The Finnish masterpiece of men at war
One of Finland’s best-loved literary masterpieces, Väinö Linna’s The Unknown Soldier follows a ramshackle troop of machine-gunners in the Second World War, in mobilization in 1941 through Finland’s defeat to The Soviet Union, three years later. As these very different men, from across the country, and all walks of life, argue, joke, swear, cadge a loaf of bread of a cigarette, and combat both boredom and horror in the swamps and pine forests, the war will make or break them. They are the unknown soldiers.

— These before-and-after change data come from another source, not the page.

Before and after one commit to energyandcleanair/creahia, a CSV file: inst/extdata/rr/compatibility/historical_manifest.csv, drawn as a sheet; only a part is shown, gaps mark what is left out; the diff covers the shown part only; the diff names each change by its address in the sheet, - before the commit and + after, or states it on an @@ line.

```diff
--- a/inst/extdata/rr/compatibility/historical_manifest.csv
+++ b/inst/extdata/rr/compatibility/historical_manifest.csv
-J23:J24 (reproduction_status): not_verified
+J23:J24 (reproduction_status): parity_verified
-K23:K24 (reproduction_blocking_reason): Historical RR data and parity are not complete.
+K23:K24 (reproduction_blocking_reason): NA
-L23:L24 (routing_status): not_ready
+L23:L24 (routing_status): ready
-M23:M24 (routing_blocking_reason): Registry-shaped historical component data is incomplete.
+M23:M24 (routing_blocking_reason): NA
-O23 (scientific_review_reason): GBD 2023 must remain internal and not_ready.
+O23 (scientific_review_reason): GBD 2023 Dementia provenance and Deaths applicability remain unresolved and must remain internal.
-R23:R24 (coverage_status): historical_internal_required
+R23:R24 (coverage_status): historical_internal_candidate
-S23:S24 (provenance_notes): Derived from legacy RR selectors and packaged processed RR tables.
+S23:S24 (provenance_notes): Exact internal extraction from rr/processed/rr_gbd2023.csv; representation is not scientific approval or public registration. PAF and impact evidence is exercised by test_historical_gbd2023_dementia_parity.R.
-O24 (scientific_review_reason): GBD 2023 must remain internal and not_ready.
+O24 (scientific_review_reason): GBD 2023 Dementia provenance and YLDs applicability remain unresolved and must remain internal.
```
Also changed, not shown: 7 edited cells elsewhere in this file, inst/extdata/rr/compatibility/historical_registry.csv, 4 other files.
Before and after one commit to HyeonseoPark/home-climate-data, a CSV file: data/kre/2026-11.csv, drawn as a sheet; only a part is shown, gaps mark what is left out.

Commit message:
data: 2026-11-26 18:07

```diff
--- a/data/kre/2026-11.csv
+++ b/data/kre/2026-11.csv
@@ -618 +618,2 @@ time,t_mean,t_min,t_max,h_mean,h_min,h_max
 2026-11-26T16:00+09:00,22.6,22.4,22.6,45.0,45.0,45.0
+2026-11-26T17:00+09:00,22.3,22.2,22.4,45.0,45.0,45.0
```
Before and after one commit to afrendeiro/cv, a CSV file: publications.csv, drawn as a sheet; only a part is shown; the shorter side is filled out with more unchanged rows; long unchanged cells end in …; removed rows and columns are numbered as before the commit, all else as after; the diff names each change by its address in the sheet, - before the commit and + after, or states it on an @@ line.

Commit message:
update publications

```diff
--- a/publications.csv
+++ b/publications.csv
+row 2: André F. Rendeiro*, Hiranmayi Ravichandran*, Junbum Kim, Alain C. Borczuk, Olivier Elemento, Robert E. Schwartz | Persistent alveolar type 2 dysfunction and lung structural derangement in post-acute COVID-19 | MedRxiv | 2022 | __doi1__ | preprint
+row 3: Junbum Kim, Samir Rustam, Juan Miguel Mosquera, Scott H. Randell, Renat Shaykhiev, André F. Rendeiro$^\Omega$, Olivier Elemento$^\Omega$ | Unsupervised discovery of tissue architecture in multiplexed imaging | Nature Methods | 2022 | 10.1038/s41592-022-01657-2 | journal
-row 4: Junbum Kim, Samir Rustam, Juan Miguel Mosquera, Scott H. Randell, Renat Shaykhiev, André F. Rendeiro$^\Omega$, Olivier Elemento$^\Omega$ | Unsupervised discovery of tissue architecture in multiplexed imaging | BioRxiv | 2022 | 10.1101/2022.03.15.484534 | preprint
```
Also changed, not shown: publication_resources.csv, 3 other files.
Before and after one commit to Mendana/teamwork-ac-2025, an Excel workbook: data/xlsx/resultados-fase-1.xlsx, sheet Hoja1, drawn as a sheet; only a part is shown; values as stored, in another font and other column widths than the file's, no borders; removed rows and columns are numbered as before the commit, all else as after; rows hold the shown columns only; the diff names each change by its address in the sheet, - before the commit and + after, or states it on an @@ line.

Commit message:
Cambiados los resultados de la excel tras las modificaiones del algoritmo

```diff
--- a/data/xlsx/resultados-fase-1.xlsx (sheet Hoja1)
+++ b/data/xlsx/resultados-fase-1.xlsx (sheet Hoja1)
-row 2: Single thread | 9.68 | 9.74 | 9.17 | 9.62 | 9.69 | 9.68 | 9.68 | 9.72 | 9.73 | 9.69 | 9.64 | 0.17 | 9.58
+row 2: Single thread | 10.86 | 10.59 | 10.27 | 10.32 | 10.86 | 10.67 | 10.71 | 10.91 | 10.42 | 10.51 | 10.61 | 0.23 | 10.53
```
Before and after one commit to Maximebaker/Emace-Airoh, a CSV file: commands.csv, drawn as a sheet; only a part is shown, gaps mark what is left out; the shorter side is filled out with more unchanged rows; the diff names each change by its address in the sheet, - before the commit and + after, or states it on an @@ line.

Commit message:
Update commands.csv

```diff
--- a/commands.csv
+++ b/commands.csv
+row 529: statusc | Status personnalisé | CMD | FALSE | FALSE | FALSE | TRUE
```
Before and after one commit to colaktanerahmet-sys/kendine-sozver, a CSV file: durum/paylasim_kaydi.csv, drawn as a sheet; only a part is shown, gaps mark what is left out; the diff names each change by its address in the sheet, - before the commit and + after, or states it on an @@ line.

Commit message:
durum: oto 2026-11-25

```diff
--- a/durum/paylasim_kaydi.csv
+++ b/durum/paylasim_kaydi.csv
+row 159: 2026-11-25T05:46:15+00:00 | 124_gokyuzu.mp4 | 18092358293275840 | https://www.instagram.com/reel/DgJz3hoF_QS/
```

Weaving together the wartime songs, propaganda and dialogue that characterized life on the front, Linna’s novel distilled the historical moment into a searing fiction that was instantly recognized as truer than history. Upon its publication in 1954, the novel achieved, in the words of its dumbstruck publisher, “greater success than any book in our country, ever“. Gritty and unromantic in its depiction of battle, told with a documentary-like realism, The Unknown Soldier also honours the dogged determination of a country, and the bonds of brotherhood forged between men at war, as they fight for their lives.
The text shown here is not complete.